By the A.M. Costa Rica staff
Approving a same-country exception would be good, repealing FATCA altogether would be better, but the best choice would be adopting residency-based taxation.
That was the testimony submitted by an expat advocacy organization to a U.S. congressional subcommittee on the arcane aspects of the country’s tax code. Complex as U.S. taxation is, the regulations and laws are serious business for U.S. citizens living abroad.
The same-country exception, as proposed by American Citizens Abroad, Inc., would remove burdensome reporting by expats who only use a foreign bank in the country in which they live. Right now, the U.S. Treasury Department considers every foreign bank account as a possible offshore location for tax fraud. Many expats have been denied banking services because some foreign banks do not want to get involved in the complex reporting that U.S. laws require, according to American Citizens Abroad.
The same-country exception could be a change in regulation made by a Treasury official or a change in the law passed by Congress, the expat organization told the House Subcommittee on Government Operations. But the organization noted that the Treasury Department declined to do so when new regulations were created in December.
American Citizens Abroad, other expat organizations and some members of Congress have been promoting the same-country exception for two years. The organization notes that overseas expats need a bank account for day-to-day financial activities like shopping and paying other local bills.
However, the propose would require U.S. citizens overseas to file yet another document with the federal government to take advantage of the exemption. That’s why the expat organization testified that a better solution would be to eliminate entirely FATCA, the The Foreign Account Tax Compliance Act.
In Costa Rica, the U.S. law puts a burden on banks to obtain and submit extensive documentation on customers who are U.S. citizens.
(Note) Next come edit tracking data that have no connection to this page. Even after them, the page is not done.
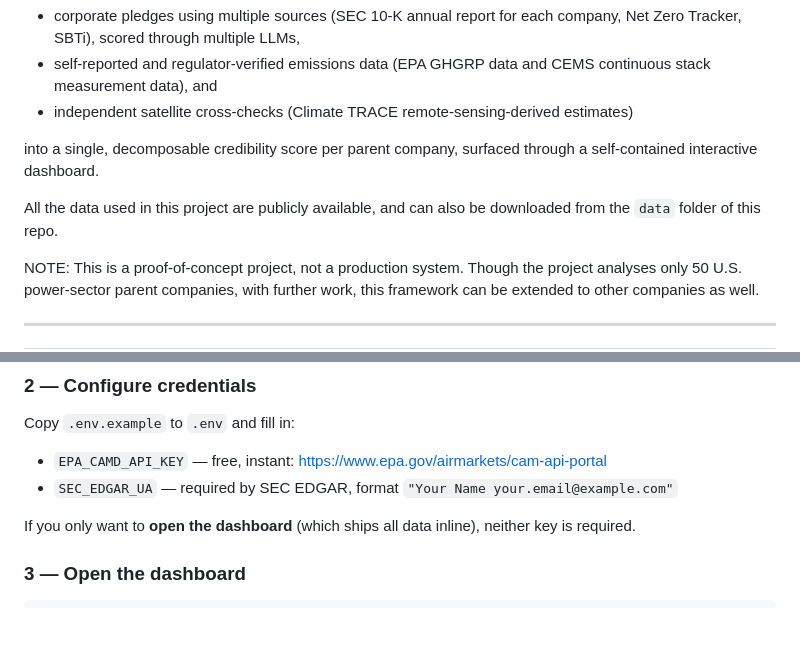
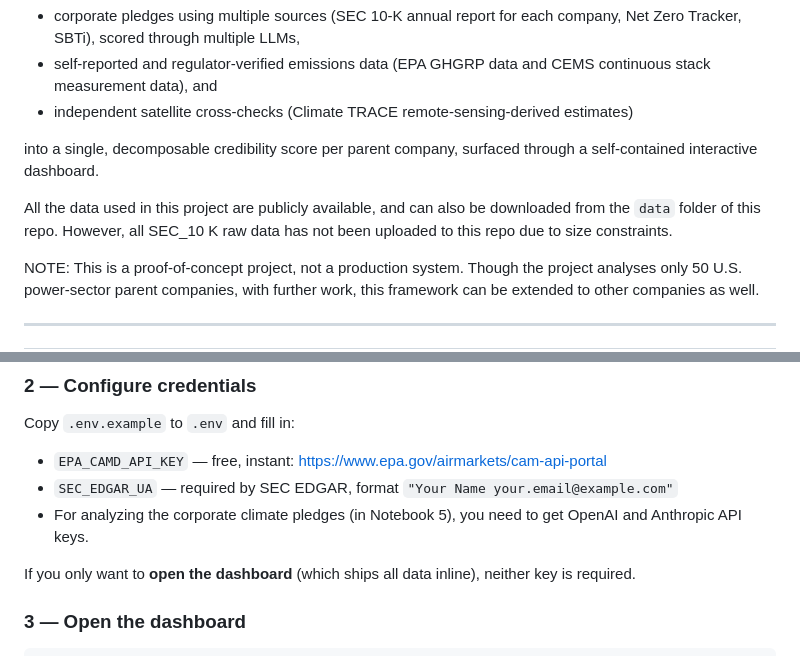
Before and after one commit to Souvik-Mandal-Harvard/climate-ghgrp-data-science, a Markdown page: README.md, 2 parts joined by grey strips. GitHub-like rendering; blank space fills up the shorter version.

Commit message:
Update README with data availability and API key info
Added note about SEC_10 K raw data not being uploaded due to size constraints and mentioned the need for OpenAI and Anthropic API keys for analyzing corporate climate pledges.

```diff
--- a/README.md
+++ b/README.md
@@ -9,7 +9,7 @@ This project builds a public-goods framework for the top 50 U.S. power-sector pa
 
 into a single, decomposable credibility score per parent company, surfaced through a self-contained interactive dashboard.
 
-All the data used in this project are publicly available, and can also be downloaded from the `data` folder of this repo.
+All the data used in this project are publicly available, and can also be downloaded from the `data` folder of this repo. However, all SEC_10 K raw data has not been uploaded to this repo due to size constraints.
 
 NOTE: This is a proof-of-concept project, not a production system. Though the project analyses only 50 U.S. power-sector parent companies, with further work, this framework can be extended to other companies as well.
 
@@ -38,6 +38,7 @@ pip install -r requirements.txt
 Copy `.env.example` to `.env` and fill in:
 - `EPA_CAMD_API_KEY` — free, instant: https://www.epa.gov/airmarkets/cam-api-portal
 - `SEC_EDGAR_UA` — required by SEC EDGAR, format `"Your Name your.email@example.com"`
+- For analyzing the corporate climate pledges (in Notebook 5), you need to get  OpenAI and Anthropic API keys.
 
 If you only want to **open the dashboard** (which ships all data inline), neither key is required.
 
```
The law is one reason why U.S. tourists and frequent visitors cannot obtain bank accounts here.
Elimination the law would require congressional action and would almost certainly meet resistance from Treasury officials who see the measure are a barrier to tax evasion.
Better even than elimination the tax compliance act would be to eliminate entirely income taxes on U.S. citizens living abroad, said the expat advocacy organization. The United States and one African country are the only nations that tax its citizens on income earned anywhere, the organization said, although there is an annual exemption of more than $100,000 for income earned overseas
The Republican-controlled U.S. Congress is revising the entire tax code, so those promoting relieve for expats appear to be more optimistic.